* About this exercise *
Report the number of lines in the records below that hold "header", and leave out everything else.
[[ Material provided, beginning ]]
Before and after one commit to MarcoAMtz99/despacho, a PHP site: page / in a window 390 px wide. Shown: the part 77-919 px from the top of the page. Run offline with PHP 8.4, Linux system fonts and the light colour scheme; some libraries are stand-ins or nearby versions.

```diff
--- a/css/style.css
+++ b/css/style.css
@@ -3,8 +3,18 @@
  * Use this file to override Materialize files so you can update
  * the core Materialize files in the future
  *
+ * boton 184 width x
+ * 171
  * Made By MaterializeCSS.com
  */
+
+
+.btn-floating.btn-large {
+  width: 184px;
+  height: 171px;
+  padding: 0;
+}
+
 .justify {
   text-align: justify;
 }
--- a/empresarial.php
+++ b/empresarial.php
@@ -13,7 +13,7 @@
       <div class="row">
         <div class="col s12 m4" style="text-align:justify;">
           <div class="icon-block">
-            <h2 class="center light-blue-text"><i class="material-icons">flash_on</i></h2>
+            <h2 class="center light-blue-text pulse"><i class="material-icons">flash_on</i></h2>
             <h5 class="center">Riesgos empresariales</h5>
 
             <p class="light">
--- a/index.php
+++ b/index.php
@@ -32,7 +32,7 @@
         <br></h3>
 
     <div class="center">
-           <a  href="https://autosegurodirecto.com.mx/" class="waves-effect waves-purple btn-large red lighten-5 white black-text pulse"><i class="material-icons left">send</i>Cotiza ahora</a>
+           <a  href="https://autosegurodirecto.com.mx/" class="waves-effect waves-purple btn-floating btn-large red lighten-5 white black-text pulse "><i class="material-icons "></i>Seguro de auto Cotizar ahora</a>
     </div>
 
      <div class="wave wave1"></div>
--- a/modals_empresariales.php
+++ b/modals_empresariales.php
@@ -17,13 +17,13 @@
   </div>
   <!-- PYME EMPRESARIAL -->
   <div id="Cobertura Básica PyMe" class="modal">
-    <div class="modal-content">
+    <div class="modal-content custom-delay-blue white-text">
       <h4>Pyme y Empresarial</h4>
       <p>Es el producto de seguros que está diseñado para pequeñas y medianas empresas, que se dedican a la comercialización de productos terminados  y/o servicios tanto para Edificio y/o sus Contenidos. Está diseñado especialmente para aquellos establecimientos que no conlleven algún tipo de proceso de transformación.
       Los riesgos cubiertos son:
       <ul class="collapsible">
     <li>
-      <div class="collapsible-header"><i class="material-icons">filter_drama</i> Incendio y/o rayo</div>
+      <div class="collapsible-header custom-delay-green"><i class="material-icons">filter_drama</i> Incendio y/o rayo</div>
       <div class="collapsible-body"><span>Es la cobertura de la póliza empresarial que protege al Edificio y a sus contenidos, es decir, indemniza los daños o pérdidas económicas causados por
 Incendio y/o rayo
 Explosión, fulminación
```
[[ Material provided, end ]]
* Response area *
2